In other words, it was treating the transgender employee less favorably because she was a biological male. Thus, transgender discrimination is nothing but a type of old-fashioned “sex” discrimination — even as the term “sex” was understood in 1964.
Interestingly, the attorneys for the employees also agreed that Title VII did not require employers to treat women and men in an identical manner, as long as the differential treatment did not disadvantage one sex over the other. They also declined to endorse identical terms of address for men and women, identical dress codes for men and women, or gender-neutral restrooms and changing areas. The topic of preferred pronouns never came up with a Court that leans conservative by 5-4.
‘Parade of horribles’
Both the “liberal” and “conservative” justices asked about whether interpreting Title VII to encompass LGBT rights would make it unlawful for employers to have separate male and female restrooms, or whether transgender women (biological males) would be able to work at, say, a shelter for rape victims or compete with biological women in sports. Justice Stephen Breyer dismissed these concerns as a “parade of horribles.”
The alleged “swing vote,” according to most commentators, is Justice Neil Gorsuch. Lean in to his observation:
JUSTICE GORSUCH: — and that — that is more effective — more appropriate (sic) a legislative rather than a judicial function? That’s it. It’s a question of judicial modesty.
This exchange is on Pages 26-27 of the R.G.-G.R. transcript.
First, I don’t think Justice Gorsuch was talking about himself. I think he was talking about a hypothetical judge: “(A)ssume for the moment . . . The judge finds it really close.”

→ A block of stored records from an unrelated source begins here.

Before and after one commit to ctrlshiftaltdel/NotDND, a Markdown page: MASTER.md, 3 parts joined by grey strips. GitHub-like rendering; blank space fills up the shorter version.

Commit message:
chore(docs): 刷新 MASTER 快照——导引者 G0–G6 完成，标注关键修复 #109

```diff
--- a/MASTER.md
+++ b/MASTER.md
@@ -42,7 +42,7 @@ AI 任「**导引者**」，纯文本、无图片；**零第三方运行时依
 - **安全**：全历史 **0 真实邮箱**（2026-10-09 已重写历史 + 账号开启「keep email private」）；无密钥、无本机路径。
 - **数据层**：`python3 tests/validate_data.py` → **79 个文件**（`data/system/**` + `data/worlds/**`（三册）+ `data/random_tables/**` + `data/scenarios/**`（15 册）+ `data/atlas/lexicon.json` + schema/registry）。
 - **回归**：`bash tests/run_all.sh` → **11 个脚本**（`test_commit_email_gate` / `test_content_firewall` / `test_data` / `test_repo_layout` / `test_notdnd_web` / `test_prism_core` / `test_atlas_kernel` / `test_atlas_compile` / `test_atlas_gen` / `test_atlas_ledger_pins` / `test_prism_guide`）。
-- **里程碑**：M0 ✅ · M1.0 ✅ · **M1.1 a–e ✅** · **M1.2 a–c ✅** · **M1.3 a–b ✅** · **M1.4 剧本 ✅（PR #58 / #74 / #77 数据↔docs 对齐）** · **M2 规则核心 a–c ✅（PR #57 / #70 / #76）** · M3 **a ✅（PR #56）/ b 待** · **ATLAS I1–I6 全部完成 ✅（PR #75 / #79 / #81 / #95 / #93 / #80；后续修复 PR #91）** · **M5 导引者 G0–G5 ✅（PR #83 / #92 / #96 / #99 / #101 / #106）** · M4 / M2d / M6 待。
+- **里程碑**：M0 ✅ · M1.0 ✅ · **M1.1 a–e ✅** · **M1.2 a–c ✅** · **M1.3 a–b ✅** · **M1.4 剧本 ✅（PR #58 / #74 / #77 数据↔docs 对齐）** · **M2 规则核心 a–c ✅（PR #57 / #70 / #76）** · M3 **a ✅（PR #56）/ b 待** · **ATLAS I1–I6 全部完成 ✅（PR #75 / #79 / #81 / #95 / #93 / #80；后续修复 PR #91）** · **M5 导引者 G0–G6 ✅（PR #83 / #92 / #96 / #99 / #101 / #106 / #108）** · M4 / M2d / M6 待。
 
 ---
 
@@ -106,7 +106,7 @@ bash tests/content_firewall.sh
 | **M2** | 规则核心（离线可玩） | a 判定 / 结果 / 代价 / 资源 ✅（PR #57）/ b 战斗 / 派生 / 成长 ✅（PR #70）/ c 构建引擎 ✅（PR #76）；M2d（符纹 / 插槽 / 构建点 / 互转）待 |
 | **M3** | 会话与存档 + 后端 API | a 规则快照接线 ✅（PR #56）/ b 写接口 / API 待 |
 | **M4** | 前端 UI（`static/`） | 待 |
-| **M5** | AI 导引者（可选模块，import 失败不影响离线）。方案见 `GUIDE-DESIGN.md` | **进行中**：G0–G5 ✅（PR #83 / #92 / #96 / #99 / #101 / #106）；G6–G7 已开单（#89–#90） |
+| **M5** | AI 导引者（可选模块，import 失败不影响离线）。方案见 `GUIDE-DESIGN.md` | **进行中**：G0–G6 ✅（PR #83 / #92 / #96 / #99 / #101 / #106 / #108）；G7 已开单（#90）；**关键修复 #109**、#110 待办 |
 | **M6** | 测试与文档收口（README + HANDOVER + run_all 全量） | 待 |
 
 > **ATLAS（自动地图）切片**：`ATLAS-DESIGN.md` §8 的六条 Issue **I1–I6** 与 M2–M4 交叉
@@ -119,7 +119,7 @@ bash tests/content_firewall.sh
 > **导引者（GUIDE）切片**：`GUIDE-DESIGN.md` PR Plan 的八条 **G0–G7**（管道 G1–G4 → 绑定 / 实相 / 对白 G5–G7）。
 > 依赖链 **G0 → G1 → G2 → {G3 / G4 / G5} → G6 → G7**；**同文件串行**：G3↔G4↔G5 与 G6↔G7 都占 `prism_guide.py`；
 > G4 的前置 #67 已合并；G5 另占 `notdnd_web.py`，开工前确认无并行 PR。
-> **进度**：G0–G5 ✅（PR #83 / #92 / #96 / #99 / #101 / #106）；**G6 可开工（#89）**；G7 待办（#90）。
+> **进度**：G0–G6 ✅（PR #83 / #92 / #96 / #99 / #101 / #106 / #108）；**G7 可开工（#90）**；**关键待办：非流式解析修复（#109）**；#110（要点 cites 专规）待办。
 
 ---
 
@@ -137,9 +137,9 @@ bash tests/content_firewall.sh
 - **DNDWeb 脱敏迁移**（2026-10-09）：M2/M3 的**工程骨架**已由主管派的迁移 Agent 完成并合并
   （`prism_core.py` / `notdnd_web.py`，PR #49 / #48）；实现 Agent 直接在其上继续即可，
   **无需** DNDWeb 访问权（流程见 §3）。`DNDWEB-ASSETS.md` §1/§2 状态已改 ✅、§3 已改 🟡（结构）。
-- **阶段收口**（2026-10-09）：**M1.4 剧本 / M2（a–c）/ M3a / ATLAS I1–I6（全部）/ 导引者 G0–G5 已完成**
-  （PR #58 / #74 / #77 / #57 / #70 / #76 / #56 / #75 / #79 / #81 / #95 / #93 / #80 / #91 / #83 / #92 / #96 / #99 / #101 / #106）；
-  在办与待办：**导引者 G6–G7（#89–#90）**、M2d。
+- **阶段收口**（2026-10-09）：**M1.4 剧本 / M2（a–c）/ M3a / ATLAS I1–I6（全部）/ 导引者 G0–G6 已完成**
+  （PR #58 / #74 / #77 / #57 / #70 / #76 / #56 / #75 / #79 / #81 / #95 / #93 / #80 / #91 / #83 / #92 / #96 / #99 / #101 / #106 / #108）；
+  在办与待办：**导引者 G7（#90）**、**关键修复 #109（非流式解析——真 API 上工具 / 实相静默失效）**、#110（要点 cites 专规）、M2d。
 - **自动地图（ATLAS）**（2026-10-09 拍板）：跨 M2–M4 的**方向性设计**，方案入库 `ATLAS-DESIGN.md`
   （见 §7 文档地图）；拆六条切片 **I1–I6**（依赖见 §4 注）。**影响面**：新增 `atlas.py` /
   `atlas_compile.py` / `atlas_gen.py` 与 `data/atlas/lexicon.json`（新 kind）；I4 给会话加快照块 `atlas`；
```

Second, I think he’s asking whether, even in a close case, whether it isn’t better to provide protections to LGBT people through the give-and-take of the legislative process rather than through court interpretation.
Justice Gorsuch will find that Title VII does not prohibit sexual-orientation or gender-identity discrimination. You can throw rocks at me if it turns out that I am wrong.